A negative side-effect can be that people who hear what they want to hear can become oblivious to the critique, if too much positive is said.


A particular danger is that too large a knowledge difference can put a certain feedback item, point of argumentation, or similar, beyond the horizon of the counter-part (this would explain a lot of my problems at [E4] and [E5]). Example: Consider a child trying to find out the number of cookies in a 5x5 arrangement. (This was a typical example in my first year of schooling.)

o o o o o

o o o o o

o o o o o

o o o o o

o o o o o

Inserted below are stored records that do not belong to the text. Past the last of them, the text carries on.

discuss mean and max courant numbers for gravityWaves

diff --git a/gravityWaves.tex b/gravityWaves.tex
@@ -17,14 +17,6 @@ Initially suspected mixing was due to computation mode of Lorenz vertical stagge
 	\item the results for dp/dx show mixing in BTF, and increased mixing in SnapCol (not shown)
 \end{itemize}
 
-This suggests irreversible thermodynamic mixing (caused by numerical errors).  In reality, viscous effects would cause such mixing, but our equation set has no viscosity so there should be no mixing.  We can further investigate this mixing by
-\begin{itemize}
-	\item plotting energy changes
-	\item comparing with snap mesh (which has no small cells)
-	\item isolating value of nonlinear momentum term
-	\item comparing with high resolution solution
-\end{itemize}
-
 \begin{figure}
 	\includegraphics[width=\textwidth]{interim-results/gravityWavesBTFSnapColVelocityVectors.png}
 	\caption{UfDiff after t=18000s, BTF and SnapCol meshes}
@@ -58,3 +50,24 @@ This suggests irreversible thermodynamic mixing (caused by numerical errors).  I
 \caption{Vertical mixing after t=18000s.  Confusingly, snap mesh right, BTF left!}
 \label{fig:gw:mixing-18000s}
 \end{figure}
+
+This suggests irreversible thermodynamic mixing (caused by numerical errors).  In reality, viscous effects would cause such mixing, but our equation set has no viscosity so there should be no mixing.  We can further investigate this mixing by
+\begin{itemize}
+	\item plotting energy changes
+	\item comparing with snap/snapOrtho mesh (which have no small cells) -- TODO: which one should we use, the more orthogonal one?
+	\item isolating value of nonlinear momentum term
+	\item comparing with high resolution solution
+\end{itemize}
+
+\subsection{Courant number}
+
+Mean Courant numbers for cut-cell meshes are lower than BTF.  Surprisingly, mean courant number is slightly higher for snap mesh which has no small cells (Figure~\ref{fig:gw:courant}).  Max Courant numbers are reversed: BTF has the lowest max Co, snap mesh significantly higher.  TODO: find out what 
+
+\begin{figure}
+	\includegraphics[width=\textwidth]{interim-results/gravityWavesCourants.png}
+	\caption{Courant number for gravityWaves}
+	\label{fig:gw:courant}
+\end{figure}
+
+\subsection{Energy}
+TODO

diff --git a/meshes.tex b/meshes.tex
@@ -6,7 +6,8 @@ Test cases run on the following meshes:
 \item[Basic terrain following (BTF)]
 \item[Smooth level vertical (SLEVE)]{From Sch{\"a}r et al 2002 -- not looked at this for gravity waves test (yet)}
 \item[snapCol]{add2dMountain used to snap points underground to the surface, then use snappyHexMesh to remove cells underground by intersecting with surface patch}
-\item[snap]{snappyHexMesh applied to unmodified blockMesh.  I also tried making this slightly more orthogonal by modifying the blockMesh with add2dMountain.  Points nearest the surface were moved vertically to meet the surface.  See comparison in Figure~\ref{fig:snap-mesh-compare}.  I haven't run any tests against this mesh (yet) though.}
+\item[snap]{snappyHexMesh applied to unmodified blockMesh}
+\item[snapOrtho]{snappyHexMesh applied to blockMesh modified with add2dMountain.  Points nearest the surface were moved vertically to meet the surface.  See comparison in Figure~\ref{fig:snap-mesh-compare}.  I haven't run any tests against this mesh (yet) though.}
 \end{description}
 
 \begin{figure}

A sufficiently naive child will manually count “one, two, three, ...”. An adult who says “Stop that, silly. It is just 5 x 5 = 25.”, is not likely to be understood at all. The needed concepts, experiences, and skills are beyond the horizon of the child—no matter how trivial they may seem to the adult. On the other hand, an explanation “Now you have counted the cookies of the first row; there where five. If you look carefully, you see that all rows have the same number. Now, you can just add five four more times: 5+5=10, 10+5=15, 15+5=20, 20+5=25” may still work. (I am not sure that the child would be up to par with the arithmetic of the additions; however, for the sake of an understandable example, this can be glossed over.)

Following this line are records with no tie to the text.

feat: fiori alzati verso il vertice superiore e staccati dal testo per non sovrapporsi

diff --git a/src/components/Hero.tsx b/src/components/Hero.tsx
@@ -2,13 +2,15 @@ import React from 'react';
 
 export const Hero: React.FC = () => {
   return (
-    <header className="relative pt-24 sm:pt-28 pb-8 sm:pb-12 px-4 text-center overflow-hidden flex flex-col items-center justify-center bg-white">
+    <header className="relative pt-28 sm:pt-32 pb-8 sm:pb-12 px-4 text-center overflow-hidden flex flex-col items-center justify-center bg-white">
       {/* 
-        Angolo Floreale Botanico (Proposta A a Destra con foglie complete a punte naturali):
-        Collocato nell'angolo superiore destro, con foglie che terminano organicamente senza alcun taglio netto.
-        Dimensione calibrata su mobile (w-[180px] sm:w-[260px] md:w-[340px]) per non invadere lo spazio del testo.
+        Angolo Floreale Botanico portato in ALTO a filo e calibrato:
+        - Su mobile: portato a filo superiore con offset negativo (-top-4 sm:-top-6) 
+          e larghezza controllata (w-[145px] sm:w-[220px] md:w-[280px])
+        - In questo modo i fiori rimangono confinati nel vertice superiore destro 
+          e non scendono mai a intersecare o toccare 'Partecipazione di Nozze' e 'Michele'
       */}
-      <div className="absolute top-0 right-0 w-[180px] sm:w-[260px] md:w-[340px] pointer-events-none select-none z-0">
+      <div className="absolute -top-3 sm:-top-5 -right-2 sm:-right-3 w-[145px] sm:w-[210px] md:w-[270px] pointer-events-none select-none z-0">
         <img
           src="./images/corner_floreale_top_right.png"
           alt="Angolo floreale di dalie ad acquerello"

The child may still just nod and agree to the first explanation—after all, an adult said it—, but will not benefit from it. Adults are different: They will not only not benefit, they will likely consider the explanation incorrect (“I have been doing this for five years; if I don’t know it, then it is wrong!”)

An exception can occur for authorities. Here the “child” reaction can apply to adults too: “I do not understand it; but the professor said it, so it must be true.” However, just like with the child, there will be no true benefit. Worse yet, many alleged authorities are overrated—in particular, when the authority comes by hierarchy. This can cause unqualified nonsense to be believed (another problem that was common at [E4]).


  1. Beware of hard-to-understand (or non-existing) argumentation from authorities in general, and superiors in particular.

  2. Try to identify the intelligence and knowledge level of the counter-part, and “dumb down” sufficiently.

Notably, [vpProdMan] never listened to my argumentation; however, I once saw the CTO seriously shift her by (from my POV) talking as if she were a child, with exaggerated explanations, and lengthy formulations. (Of course, he also had the benefit of authority.) In fact, I start to suspect that I have tended to simply state the what is and what follows, and incorrectly assumed that the trivial logic will be understood. Example: All humans are mortal, all philosophers are human, Socrates is a philosopher; ergo, Socrates is mortal. (To paraphrase a classic example; and overlook details like Socrates already being dead.) Extending the explanation may be needed: “OK. You know who Socrates was? Right. You agree that he was a philosopher? Good. Do you agree that if Socrates was a philosopher, which you already agreed; then he was also human? Good. Now, all humans are mortals right? And Socrates is a human? Do you then agree that Socrates was mortal? Wonderful!”

Yes, going by my experiences so far, in particular at [E4], I really believe that many people are that stupid. Whether they form a majority or a minority is so far unclear to me; however, certainly, many people would find the above too condescending and elementary.

A particular warning should be raised where women are concerned: It appears to me that women are much more likely to be problem cases than men—even when comparing men and women in similar positions and with similar qualifications. Someone going from a mostly male to a mostly female environment should be very careful not to fall into this trap.

Remark: The example above is slightly problematic in that a set of premises lead to consecutive conclusions according to formal logic (even if relayed informally); many people will just draw on real-life knowledge to jump directly to the conclusion. This would ruin the demonstration in practice, but can safely be ignored in a thought example.